PYTHON BASED MODELLING OF GROUND PENETRATING RADAR DATA


Tülek S., Timur E.

12th International İstanbul Scientific Research Congress on Life, Engineering, an Applied Sciences, İstanbul, Turkey, 21 - 23 January 2023, pp.154-161

  • Publication Type: Conference Paper / Full Text
  • City: İstanbul
  • Country: Turkey
  • Page Numbers: pp.154-161
  • Dokuz Eylül University Affiliated: Yes

Abstract

Today, it has become important to determine the location of buried materials in archaeological sites with non-destructive methods. At this point, the use of shallow geophysical methods is a priority. In shallow geophysical methods, it is possible to find both economical and fast solutions to determine the locations of sarcophagi, walls, roads and similar archaeological elements in an existing archaeological area. In recent years, archaeologists have resorted to non-destructive geophysical methods to map the area, narrow the search area, and locate existing objects before the excavations. The main undamaged geophysical methods used in archaeological searches are Ground penetrating radar (GPR), Electrical resistivity tomography method (ERT) and magnetics. There are a wide range of GPR applications including: assessing critical infrastructure such as bridges and roads, locating buried utilities, mapping glaciers, finding anti-personnel landmines, and detecting tumours in the human body.
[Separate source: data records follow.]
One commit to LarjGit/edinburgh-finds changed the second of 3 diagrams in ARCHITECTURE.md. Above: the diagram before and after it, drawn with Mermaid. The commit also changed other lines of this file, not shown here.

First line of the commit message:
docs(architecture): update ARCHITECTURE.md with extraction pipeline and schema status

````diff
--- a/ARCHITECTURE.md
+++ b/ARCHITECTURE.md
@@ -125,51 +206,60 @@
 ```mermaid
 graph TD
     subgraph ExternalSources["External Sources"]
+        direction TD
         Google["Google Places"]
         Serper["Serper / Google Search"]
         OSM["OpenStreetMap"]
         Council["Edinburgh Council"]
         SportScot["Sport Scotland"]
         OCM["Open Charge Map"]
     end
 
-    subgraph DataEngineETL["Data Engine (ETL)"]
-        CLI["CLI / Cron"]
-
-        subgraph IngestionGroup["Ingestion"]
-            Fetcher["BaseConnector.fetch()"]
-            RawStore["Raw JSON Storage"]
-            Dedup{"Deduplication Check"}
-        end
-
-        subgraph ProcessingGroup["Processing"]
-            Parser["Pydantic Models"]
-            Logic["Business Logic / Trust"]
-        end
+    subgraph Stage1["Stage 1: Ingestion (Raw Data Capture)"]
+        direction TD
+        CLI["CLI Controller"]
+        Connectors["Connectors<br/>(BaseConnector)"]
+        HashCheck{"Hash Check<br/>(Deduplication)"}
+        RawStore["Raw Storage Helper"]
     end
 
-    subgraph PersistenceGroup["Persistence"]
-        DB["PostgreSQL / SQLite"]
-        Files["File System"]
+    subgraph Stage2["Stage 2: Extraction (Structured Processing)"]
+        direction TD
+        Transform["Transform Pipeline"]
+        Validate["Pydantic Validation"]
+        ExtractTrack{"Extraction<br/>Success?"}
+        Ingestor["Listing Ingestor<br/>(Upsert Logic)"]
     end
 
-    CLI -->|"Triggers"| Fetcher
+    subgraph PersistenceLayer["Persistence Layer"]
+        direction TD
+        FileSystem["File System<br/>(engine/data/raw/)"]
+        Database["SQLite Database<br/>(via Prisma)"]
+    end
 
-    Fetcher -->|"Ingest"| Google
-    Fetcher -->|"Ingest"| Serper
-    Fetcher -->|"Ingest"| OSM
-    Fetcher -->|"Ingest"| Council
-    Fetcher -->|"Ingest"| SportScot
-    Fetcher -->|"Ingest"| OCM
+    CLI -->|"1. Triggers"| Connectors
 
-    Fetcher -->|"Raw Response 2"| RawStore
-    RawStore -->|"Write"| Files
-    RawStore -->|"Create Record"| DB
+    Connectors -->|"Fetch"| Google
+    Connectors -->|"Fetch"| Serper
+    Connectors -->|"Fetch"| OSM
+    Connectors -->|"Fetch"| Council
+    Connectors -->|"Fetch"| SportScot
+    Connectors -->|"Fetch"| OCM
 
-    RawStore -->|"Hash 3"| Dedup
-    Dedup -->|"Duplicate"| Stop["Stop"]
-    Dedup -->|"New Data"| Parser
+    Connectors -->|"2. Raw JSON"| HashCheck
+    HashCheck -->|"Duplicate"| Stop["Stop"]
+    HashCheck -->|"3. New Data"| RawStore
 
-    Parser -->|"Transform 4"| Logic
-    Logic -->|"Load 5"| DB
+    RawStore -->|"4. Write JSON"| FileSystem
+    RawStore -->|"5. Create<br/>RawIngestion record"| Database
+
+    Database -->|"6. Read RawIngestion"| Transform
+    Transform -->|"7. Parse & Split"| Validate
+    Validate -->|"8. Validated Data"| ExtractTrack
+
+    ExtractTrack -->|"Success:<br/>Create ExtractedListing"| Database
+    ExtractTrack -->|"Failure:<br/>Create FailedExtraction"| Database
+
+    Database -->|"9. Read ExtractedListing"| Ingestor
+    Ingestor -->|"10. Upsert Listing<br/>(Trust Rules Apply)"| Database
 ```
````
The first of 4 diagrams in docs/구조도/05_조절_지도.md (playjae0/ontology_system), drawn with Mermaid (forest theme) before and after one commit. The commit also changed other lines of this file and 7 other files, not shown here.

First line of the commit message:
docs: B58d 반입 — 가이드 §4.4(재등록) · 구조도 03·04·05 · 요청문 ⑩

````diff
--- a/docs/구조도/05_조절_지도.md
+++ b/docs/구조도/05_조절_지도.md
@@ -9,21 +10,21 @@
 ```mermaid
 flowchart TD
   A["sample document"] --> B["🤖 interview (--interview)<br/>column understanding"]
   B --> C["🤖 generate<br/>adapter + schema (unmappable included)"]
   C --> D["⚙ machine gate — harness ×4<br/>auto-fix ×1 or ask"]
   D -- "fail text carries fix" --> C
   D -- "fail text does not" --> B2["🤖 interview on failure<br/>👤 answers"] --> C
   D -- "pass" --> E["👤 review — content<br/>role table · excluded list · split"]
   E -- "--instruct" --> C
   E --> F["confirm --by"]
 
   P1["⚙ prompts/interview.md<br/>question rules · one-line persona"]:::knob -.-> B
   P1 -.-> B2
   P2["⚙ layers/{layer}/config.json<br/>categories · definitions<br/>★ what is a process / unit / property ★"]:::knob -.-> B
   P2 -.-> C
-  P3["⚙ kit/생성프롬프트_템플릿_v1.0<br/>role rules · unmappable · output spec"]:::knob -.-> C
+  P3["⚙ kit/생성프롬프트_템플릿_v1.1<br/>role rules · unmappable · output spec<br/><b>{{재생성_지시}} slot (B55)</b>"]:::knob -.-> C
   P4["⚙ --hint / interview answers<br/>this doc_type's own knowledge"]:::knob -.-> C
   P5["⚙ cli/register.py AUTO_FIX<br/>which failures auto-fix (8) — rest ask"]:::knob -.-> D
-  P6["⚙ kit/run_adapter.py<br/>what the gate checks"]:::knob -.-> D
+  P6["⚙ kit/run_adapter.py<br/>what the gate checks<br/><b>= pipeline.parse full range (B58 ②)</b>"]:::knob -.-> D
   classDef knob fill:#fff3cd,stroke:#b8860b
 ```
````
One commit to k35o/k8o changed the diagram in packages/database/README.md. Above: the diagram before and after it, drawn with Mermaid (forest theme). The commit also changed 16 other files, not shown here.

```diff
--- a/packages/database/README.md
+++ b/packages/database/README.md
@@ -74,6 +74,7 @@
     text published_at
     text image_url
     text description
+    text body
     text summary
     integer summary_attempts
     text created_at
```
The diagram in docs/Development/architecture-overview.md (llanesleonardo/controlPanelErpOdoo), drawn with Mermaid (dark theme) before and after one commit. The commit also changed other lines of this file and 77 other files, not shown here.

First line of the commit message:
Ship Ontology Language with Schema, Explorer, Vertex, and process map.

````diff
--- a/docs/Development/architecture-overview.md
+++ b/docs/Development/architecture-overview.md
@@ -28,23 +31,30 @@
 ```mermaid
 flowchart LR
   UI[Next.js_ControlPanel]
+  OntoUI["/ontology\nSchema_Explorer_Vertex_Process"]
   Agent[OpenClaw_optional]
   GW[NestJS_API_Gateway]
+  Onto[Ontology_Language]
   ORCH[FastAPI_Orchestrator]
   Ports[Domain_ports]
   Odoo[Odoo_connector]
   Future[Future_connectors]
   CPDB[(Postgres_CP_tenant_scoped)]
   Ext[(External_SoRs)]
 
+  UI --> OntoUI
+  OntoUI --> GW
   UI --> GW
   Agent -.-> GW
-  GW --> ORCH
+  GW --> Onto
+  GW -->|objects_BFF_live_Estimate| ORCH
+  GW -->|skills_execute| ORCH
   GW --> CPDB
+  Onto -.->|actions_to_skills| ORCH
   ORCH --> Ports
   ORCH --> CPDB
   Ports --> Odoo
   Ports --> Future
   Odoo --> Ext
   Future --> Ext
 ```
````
In this study, GPR measurements were performed using Proceq GS8000 GPR equipment along 20 profiles at the Yassıtepe archaeological site in the city of İzmir. The device takes measurements in the 40-3440 MHZ frequency band and information can be obtained up to a depth of 10 meters. In data processing stages, firstly forward modelling was made using Python based gprMax, an open source software that simulates electromagnetic wave propagation, for 3 different geometrical models. The software uses Maxwell’s equations in 3D using the Finite-Difference Time-Domain (FDTD) algorithm. After that, horizontal amplitude maps were prepared by using 2D inversion and the results were compared. In conclusion, the maps obtained as a result of the inverse solution and the synthetic models obtained using the gprMax software were compared, and it is determined that the observed and theoretical outcomes give similar results. An area is proposed for excavation.